--- Description of the task ---
Would it be possible to copy exactly the lines from the one containing "decimal monto_bruto_retenido" to the end of the entries, including both and nothing else?

--- Dataset excerpts ---
-- -- --
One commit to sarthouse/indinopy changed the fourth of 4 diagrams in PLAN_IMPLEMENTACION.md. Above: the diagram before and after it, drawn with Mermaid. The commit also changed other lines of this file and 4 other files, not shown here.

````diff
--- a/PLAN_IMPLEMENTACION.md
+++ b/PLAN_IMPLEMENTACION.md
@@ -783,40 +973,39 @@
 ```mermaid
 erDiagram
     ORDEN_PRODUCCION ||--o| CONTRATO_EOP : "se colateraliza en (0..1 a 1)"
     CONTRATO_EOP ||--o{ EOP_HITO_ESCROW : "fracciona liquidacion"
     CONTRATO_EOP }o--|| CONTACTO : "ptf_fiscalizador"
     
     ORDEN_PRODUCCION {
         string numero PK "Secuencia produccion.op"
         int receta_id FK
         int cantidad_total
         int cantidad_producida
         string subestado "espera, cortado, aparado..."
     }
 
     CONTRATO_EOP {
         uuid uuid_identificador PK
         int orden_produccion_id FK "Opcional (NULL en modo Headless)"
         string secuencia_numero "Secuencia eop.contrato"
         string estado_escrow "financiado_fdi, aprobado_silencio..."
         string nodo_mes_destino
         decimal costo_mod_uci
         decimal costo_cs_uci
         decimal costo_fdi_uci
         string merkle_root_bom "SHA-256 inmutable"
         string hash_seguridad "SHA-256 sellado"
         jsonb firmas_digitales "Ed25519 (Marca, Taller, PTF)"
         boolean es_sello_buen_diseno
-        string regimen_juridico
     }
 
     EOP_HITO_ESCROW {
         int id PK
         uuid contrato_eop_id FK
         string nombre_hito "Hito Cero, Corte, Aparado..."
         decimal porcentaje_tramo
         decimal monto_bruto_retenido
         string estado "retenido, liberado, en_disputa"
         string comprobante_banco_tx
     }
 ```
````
-- -- --
--- Problem solution ---
         decimal monto_bruto_retenido
         string estado "retenido, liberado, en_disputa"
         string comprobante_banco_tx
     }
 ```
````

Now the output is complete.